__What is required__: Give a verbatim quotation of every record.

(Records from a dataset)
----------------------------------------

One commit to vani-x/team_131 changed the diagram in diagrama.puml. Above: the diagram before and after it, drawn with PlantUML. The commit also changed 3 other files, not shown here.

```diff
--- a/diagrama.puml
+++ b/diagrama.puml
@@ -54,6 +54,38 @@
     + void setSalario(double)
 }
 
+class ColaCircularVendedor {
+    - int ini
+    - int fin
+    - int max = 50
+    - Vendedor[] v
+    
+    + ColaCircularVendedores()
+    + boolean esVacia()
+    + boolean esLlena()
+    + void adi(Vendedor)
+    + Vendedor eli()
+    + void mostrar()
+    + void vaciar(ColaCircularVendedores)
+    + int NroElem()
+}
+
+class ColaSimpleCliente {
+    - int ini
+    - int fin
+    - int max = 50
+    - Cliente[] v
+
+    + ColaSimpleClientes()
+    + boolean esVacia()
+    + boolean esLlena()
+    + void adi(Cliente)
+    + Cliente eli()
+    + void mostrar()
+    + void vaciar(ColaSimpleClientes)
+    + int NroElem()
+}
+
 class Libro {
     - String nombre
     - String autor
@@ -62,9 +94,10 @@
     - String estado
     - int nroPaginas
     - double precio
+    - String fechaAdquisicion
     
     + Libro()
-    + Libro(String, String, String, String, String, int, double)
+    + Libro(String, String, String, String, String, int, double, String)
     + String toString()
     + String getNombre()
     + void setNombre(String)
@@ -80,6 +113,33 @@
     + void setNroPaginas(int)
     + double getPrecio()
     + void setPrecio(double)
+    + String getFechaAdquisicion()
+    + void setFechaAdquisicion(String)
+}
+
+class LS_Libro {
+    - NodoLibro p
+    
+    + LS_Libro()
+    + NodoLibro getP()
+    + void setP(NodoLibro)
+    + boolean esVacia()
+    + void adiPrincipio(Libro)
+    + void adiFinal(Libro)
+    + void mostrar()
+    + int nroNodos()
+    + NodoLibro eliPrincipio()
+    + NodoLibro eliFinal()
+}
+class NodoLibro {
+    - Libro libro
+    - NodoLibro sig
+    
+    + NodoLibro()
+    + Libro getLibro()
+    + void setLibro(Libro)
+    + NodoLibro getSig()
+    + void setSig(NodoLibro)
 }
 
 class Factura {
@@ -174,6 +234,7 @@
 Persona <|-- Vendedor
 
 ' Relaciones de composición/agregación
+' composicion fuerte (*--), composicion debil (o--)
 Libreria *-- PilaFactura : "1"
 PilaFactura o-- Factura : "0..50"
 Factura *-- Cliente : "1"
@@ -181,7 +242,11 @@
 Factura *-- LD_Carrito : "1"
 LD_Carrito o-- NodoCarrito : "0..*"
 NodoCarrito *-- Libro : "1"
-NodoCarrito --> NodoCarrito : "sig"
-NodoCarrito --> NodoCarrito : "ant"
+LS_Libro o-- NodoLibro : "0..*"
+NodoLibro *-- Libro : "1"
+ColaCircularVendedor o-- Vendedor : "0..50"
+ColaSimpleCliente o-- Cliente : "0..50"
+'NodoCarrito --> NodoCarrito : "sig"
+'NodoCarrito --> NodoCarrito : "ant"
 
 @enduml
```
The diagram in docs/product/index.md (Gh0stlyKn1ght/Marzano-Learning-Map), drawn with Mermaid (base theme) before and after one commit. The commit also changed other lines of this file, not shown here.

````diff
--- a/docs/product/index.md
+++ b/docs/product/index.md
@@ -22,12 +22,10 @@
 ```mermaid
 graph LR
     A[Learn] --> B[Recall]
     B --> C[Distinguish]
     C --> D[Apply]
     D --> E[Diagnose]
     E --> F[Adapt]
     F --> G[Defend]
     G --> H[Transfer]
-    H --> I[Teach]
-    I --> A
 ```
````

----------------------------------------

__Result of this exercise__:
One commit to vani-x/team_131 changed the diagram in diagrama.puml. Above: the diagram before and after it, drawn with PlantUML. The commit also changed 3 other files, not shown here.

```diff
--- a/diagrama.puml
+++ b/diagrama.puml
@@ -54,6 +54,38 @@
     + void setSalario(double)
 }
 
+class ColaCircularVendedor {
+    - int ini
+    - int fin
+    - int max = 50
+    - Vendedor[] v
+    
+    + ColaCircularVendedores()
+    + boolean esVacia()
+    + boolean esLlena()
+    + void adi(Vendedor)
+    + Vendedor eli()
+    + void mostrar()
+    + void vaciar(ColaCircularVendedores)
+    + int NroElem()
+}
+
+class ColaSimpleCliente {
+    - int ini
+    - int fin
+    - int max = 50
+    - Cliente[] v
+
+    + ColaSimpleClientes()
+    + boolean esVacia()
+    + boolean esLlena()
+    + void adi(Cliente)
+    + Cliente eli()
+    + void mostrar()
+    + void vaciar(ColaSimpleClientes)
+    + int NroElem()
+}
+
 class Libro {
     - String nombre
     - String autor
@@ -62,9 +94,10 @@
     - String estado
     - int nroPaginas
     - double precio
+    - String fechaAdquisicion
     
     + Libro()
-    + Libro(String, String, String, String, String, int, double)
+    + Libro(String, String, String, String, String, int, double, String)
     + String toString()
     + String getNombre()
     + void setNombre(String)
@@ -80,6 +113,33 @@
     + void setNroPaginas(int)
     + double getPrecio()
     + void setPrecio(double)
+    + String getFechaAdquisicion()
+    + void setFechaAdquisicion(String)
+}
+
+class LS_Libro {
+    - NodoLibro p
+    
+    + LS_Libro()
+    + NodoLibro getP()
+    + void setP(NodoLibro)
+    + boolean esVacia()
+    + void adiPrincipio(Libro)
+    + void adiFinal(Libro)
+    + void mostrar()
+    + int nroNodos()
+    + NodoLibro eliPrincipio()
+    + NodoLibro eliFinal()
+}
+class NodoLibro {
+    - Libro libro
+    - NodoLibro sig
+    
+    + NodoLibro()
+    + Libro getLibro()
+    + void setLibro(Libro)
+    + NodoLibro getSig()
+    + void setSig(NodoLibro)
 }
 
 class Factura {
@@ -174,6 +234,7 @@
 Persona <|-- Vendedor
 
 ' Relaciones de composición/agregación
+' composicion fuerte (*--), composicion debil (o--)
 Libreria *-- PilaFactura : "1"
 PilaFactura o-- Factura : "0..50"
 Factura *-- Cliente : "1"
@@ -181,7 +242,11 @@
 Factura *-- LD_Carrito : "1"
 LD_Carrito o-- NodoCarrito : "0..*"
 NodoCarrito *-- Libro : "1"
-NodoCarrito --> NodoCarrito : "sig"
-NodoCarrito --> NodoCarrito : "ant"
+LS_Libro o-- NodoLibro : "0..*"
+NodoLibro *-- Libro : "1"
+ColaCircularVendedor o-- Vendedor : "0..50"
+ColaSimpleCliente o-- Cliente : "0..50"
+'NodoCarrito --> NodoCarrito : "sig"
+'NodoCarrito --> NodoCarrito : "ant"
 
 @enduml
```
The diagram in docs/product/index.md (Gh0stlyKn1ght/Marzano-Learning-Map), drawn with Mermaid (base theme) before and after one commit. The commit also changed other lines of this file, not shown here.

````diff
--- a/docs/product/index.md
+++ b/docs/product/index.md
@@ -22,12 +22,10 @@
 ```mermaid
 graph LR
     A[Learn] --> B[Recall]
     B --> C[Distinguish]
     C --> D[Apply]
     D --> E[Diagnose]
     E --> F[Adapt]
     F --> G[Defend]
     G --> H[Transfer]
-    H --> I[Teach]
-    I --> A
 ```
````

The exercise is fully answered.